Segment Open

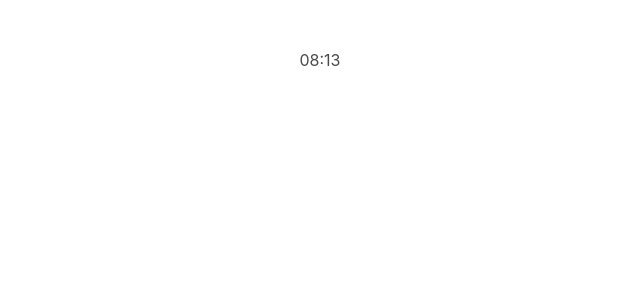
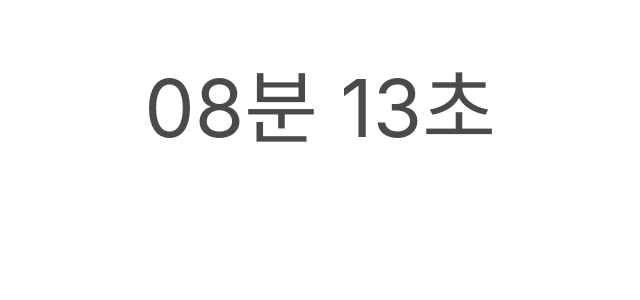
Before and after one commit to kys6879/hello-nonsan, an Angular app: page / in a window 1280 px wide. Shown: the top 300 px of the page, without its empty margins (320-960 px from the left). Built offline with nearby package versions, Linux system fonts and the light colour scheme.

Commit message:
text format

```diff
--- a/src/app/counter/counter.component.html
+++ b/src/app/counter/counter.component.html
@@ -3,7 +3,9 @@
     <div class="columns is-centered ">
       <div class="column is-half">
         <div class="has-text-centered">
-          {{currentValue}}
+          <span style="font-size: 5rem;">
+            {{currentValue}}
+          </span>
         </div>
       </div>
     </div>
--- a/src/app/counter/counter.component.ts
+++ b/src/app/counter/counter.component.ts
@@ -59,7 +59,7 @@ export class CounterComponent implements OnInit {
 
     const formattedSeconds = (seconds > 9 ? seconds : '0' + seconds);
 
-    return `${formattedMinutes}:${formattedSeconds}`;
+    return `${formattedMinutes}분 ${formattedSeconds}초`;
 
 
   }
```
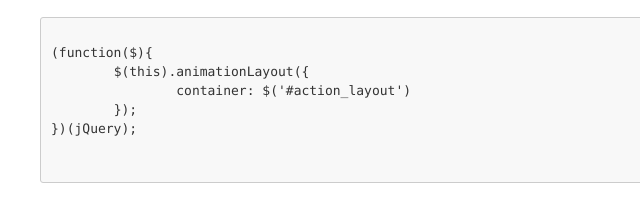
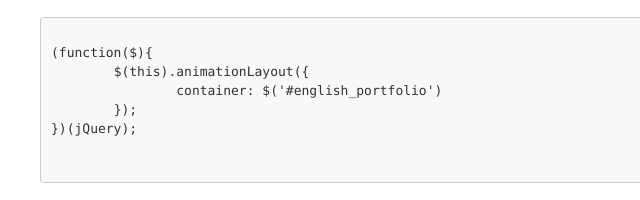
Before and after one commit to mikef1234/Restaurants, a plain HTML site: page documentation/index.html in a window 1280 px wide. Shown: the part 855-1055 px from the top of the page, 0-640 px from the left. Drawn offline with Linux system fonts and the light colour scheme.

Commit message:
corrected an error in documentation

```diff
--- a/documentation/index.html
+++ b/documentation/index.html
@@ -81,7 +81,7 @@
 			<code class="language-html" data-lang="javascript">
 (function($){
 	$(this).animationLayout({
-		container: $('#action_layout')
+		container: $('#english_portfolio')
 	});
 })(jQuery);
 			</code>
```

Segment Closed

The lines to report are those in the material above that contain the word "code"; copy every one of them.

**TASK ANSWER**
 			<code class="language-html" data-lang="javascript">
 			</code>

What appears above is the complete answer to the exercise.